A crowd of some 50,000 supporters assembled outside the Courthouse in Cape Town to greet the arrival of Mandela, who had been imprisoned over 27 years for his efforts to end apartheid and discrimination in South Africa and to end minority rule.

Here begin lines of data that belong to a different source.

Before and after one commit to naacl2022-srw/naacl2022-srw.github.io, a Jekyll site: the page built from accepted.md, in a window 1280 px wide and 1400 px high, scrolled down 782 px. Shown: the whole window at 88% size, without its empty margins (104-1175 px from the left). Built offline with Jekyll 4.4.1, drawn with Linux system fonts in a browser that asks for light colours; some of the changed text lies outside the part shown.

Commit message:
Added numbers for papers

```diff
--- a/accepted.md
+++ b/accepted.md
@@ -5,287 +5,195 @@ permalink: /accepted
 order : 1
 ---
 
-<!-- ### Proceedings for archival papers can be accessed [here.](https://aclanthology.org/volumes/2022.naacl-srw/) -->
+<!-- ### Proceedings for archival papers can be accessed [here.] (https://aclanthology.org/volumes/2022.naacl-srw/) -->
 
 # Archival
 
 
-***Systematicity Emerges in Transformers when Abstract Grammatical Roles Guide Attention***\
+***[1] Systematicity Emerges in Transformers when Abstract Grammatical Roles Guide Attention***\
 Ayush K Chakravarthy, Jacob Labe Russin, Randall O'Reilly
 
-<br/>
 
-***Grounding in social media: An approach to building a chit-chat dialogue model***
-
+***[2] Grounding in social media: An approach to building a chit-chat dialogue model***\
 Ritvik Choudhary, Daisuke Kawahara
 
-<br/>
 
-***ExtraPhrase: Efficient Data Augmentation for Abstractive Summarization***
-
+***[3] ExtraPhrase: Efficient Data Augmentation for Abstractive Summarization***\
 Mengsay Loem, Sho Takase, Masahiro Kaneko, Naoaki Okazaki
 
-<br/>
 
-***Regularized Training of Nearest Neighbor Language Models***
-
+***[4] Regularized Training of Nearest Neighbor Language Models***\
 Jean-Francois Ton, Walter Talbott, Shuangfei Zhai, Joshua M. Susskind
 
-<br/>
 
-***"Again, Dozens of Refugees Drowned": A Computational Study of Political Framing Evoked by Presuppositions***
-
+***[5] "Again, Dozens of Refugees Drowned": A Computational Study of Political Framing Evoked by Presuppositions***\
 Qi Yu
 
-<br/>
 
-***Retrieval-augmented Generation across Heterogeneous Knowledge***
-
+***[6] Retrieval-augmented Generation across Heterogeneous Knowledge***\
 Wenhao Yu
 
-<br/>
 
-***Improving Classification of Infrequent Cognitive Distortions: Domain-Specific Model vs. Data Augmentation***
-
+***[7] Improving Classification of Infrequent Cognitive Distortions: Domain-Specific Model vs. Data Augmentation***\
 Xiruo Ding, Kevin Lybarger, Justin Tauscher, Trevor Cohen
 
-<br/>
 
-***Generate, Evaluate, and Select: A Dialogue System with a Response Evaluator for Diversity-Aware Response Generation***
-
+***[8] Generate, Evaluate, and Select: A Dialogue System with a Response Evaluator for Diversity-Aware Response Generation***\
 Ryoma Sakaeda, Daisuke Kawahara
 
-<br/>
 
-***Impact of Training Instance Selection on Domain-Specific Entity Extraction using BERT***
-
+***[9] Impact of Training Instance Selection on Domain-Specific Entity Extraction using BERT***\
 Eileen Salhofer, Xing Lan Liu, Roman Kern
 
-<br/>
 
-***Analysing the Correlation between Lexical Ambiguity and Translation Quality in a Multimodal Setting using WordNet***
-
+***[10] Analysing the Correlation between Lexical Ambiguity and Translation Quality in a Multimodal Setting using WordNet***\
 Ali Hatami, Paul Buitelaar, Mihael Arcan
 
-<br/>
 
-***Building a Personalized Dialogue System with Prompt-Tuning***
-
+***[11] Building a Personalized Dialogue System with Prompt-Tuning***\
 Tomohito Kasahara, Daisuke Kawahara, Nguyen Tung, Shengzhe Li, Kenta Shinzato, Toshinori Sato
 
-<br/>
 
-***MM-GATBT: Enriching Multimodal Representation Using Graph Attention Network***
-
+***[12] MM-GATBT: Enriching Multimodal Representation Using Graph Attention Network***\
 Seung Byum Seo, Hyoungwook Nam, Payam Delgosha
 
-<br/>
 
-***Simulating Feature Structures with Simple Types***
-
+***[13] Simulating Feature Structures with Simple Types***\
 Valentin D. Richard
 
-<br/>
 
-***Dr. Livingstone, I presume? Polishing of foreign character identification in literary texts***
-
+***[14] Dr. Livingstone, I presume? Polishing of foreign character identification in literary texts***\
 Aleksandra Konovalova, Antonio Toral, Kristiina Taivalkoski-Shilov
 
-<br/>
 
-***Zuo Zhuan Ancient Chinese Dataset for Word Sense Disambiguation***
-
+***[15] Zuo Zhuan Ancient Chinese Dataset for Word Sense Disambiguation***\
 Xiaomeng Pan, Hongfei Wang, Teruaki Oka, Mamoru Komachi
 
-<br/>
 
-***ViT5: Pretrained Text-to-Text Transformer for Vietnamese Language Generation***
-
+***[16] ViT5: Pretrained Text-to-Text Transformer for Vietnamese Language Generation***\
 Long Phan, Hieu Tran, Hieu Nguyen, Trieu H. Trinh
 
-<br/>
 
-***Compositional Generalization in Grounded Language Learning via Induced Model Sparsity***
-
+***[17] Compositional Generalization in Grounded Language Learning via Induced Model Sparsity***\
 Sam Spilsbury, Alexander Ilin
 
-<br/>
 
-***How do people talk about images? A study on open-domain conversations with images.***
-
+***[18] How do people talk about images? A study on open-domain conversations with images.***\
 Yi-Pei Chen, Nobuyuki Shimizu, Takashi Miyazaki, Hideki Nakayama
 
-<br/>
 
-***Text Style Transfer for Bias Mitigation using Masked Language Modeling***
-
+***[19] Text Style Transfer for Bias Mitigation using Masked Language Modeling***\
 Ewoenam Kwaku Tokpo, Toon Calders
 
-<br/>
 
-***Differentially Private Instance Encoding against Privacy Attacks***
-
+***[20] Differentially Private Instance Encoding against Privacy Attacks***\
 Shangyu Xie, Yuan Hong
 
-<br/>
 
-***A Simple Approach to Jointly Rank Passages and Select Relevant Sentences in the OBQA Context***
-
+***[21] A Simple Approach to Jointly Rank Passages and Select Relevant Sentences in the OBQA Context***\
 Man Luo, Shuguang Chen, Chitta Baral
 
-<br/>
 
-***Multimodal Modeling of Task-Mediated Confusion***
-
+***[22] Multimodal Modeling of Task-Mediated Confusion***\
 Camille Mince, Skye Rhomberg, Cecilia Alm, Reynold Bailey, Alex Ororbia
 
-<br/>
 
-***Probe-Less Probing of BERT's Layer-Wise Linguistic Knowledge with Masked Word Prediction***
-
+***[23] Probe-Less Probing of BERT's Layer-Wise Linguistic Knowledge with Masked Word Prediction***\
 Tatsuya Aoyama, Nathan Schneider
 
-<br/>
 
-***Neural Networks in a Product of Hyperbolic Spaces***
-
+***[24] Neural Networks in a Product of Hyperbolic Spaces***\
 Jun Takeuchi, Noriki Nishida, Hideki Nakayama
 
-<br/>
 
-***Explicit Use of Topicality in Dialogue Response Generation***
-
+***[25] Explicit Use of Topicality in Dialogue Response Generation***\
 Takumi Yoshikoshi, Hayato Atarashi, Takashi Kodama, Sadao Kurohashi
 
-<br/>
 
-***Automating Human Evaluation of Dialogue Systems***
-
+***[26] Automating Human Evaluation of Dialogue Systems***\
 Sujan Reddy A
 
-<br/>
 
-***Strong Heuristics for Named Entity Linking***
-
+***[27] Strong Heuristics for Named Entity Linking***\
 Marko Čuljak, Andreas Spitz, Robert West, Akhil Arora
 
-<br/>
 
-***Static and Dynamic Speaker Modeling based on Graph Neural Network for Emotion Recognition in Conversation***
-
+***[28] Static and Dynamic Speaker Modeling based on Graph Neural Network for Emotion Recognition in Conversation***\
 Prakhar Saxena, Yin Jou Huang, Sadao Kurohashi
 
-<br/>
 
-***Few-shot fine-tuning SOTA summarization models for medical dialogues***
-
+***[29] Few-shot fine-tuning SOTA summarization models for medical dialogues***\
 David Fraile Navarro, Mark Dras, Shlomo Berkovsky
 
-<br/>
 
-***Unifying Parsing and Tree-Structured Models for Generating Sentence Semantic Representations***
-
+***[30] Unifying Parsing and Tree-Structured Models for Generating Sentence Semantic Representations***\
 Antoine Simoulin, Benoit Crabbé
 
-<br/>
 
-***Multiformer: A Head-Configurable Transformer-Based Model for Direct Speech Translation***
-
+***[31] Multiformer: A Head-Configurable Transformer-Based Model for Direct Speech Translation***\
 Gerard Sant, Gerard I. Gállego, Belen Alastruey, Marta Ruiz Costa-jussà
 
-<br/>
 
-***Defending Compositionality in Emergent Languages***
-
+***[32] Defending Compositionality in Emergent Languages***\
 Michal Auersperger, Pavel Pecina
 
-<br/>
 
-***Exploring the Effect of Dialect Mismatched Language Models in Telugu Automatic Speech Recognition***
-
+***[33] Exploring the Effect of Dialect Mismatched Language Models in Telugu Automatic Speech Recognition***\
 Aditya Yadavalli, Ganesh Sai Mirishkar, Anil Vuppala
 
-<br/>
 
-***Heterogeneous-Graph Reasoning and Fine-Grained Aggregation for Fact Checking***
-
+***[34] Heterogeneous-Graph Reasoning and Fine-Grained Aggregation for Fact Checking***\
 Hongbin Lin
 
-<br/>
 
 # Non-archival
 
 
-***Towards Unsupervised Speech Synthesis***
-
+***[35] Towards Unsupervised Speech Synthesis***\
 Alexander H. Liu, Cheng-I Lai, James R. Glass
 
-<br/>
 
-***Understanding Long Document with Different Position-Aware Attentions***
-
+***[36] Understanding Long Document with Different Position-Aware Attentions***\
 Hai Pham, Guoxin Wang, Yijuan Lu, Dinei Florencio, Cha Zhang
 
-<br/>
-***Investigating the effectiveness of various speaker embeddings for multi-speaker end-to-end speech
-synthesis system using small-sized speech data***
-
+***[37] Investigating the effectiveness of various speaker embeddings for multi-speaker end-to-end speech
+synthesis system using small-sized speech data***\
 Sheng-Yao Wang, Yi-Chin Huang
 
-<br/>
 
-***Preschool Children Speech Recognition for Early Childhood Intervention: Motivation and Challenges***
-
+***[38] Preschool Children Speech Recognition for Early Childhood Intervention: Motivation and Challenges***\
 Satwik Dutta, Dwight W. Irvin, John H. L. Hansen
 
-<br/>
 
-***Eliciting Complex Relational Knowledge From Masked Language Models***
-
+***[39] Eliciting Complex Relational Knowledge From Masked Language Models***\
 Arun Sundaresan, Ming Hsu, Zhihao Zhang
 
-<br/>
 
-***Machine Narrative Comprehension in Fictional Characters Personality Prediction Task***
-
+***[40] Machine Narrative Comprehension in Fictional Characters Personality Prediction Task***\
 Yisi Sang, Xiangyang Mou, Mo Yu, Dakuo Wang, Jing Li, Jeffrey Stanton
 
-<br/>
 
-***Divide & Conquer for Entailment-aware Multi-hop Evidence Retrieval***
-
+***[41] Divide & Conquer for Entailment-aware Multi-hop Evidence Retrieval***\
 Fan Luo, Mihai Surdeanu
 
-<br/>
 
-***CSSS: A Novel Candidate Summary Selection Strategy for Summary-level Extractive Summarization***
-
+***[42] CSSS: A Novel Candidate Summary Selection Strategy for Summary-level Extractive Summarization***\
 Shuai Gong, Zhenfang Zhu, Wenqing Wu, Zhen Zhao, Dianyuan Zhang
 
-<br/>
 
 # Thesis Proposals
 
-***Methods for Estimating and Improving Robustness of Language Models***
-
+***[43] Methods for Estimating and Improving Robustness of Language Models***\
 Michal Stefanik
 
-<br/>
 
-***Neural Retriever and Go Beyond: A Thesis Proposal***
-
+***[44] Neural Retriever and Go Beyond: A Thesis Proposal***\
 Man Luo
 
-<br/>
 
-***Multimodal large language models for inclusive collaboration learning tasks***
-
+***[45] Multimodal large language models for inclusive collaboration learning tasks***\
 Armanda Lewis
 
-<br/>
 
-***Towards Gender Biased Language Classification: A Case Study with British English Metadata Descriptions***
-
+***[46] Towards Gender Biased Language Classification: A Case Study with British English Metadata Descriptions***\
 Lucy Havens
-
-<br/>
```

A Xhosa speaker, Mandela was born to the Thembu royal family in Mvezo, Union of South Africa. He studied law at the University of Fort Hare and the University of Witwatersrand before working as a lawyer in Johannesburg. There he became involved in anti-colonial and African nationalist politics, joining the ANC in 1943 and co-founding its Youth League in 1944. After the National Party’s white-only government established apartheid, a system of racial segregation that privileged whites, he and the ANC committed themselves to its overthrow. Mandela was appointed president of the ANC’s Transvaal branch, rising to prominence for his involvement in the 1952 Defiance Campaign and the 1955 Congress of the People. He was repeatedly arrested for seditious activities and was unsuccessfully prosecuted in the 1956 Treason Trial. Influenced by Marxism, he secretly joined the banned South African Communist Party (SACP). Although initially committed to non-violent protest, in association with the SACP he co-founded the militant Umkhonto we Sizwe in 1961 and led a sabotage campaign against the government. He was arrested and imprisoned in 1962, and subsequently sentenced to life imprisonment for conspiring to overthrow the state following the Rivonia Trial.

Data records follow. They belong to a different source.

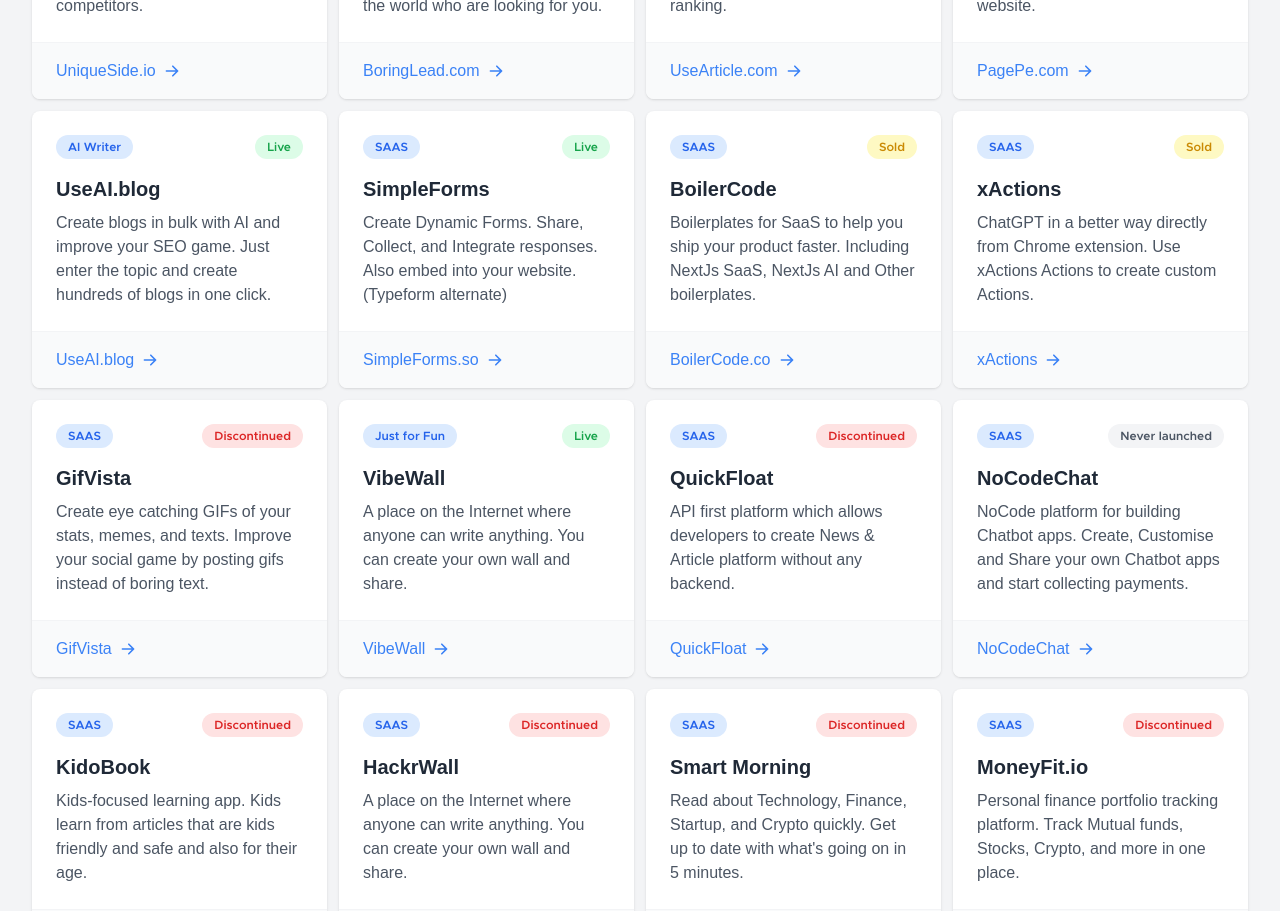
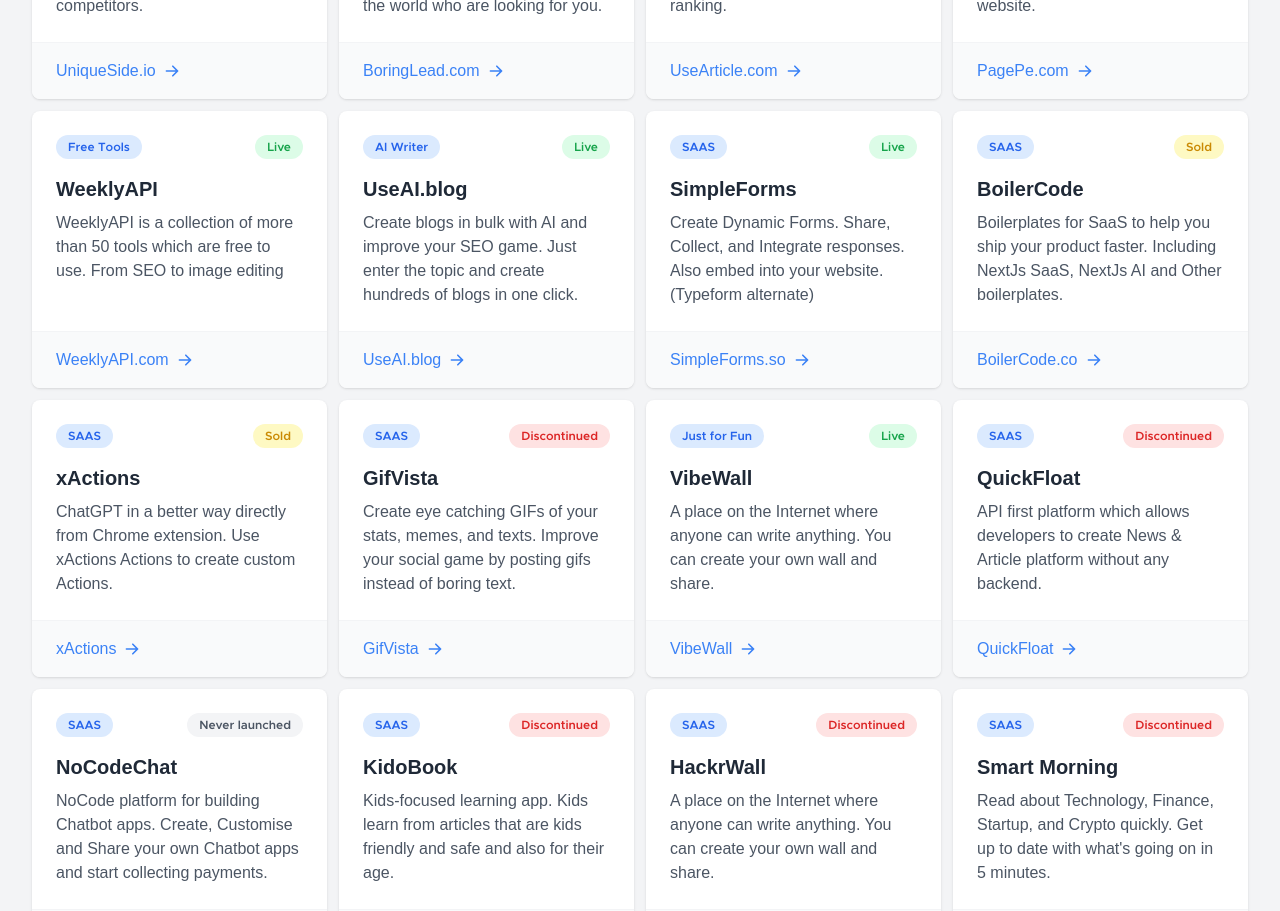
Before and after one commit to manojahi/manoj-ahirwar-website, a Next.js app: page / in a window 1280 px wide. Shown: the part 980-1891 px from the top of the page. Built offline with nearby package versions, Linux system fonts and the light colour scheme; a web font is replaced by a local one.

Commit message:
add project

```diff
--- a/components/ProjectCard.tsx
+++ b/components/ProjectCard.tsx
@@ -32,7 +32,7 @@
         <Link
           href={link}
           target="_blank"
-          passHref
+          rel="noopener"
           className="text-blue-500 hover:text-blue-600 font-medium flex items-center"
         >
           <span>{linkLabel}</span>
--- a/constants/projectsData.ts
+++ b/constants/projectsData.ts
@@ -36,6 +36,15 @@
     type: "SAAS",
     link: "https://www.pagepe.com/",
     linkLabel: "PagePe.com",
+    status: "live",
+  },
+  {
+    title: "WeeklyAPI",
+    description:
+      "WeeklyAPI is a collection of more than 50 tools which are free to use. From SEO to image editing",
+    type: "Free Tools",
+    link: "https://www.weeklyapi.com/",
+    linkLabel: "WeeklyAPI.com",
     status: "live",
   },
   {
```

On 12 August 1988 he was taken to hospital where he was diagnosed with tuberculosis. After more than three months in two hospitals he was transferred on 7 December 1988 to a house at Victor Verster Prison near Paarl where he spent his last 14 months of imprisonment. He was released from its gates on Sunday 11 February 1990, nine days after the unbanning of the ANC and the PAC and nearly four months after the release of his remaining Rivonia comrades. Throughout his imprisonment he had rejected at least three conditional offers of release.
As a reminder of the moment and how it electrified a nation and the world, here is that address from the steps of the Courthouse in Cape Town on February 11, 1990.